▶ WORK REQUEST: Where a line below includes the word "more", copy that line.

▶ EXTRACTED ENTRIES:
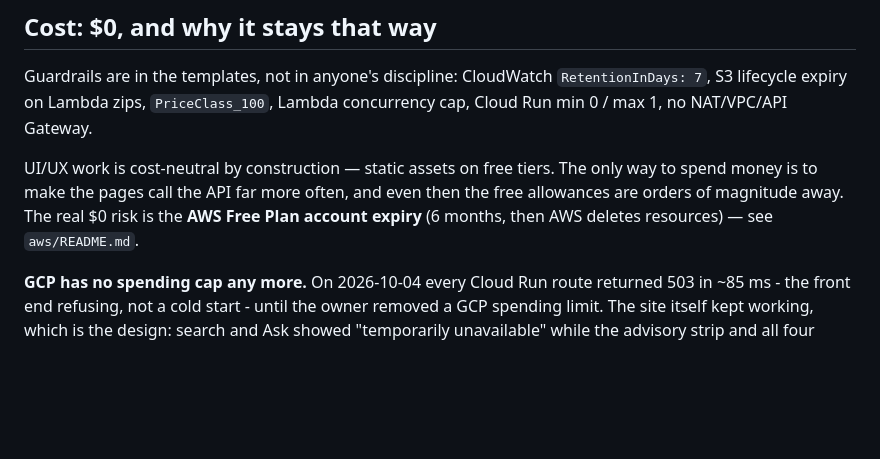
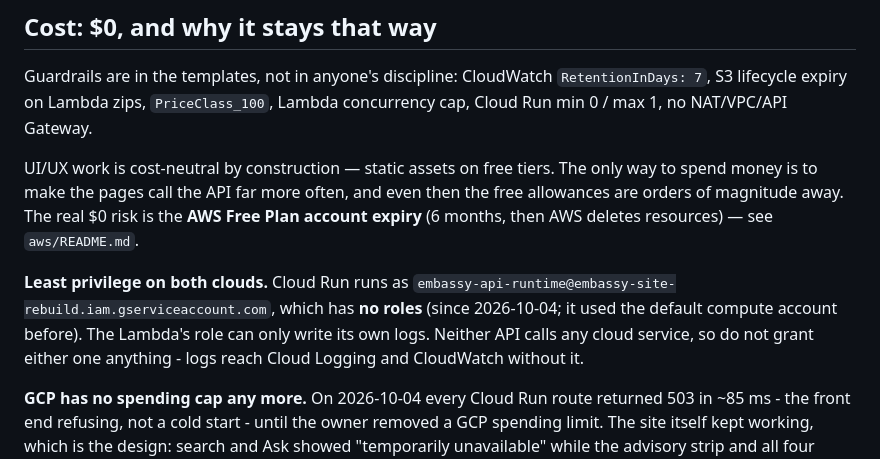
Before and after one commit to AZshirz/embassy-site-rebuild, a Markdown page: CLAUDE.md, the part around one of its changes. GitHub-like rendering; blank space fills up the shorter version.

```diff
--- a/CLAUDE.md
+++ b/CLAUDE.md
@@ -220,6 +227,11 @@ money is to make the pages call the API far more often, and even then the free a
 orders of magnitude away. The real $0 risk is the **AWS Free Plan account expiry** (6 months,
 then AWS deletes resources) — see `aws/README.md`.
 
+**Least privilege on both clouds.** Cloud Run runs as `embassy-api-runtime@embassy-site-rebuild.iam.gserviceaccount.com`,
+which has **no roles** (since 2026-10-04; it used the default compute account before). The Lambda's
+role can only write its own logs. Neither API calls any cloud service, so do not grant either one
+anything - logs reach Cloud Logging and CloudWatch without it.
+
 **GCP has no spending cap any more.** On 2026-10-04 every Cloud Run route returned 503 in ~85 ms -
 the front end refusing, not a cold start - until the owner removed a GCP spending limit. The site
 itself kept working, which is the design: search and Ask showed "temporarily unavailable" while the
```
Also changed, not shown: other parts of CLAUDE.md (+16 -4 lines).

▶ WRITTEN SOLUTION:
@@ -220,6 +227,11 @@ money is to make the pages call the API far more often, and even then the free a
 **GCP has no spending cap any more.** On 2026-10-04 every Cloud Run route returned 503 in ~85 ms -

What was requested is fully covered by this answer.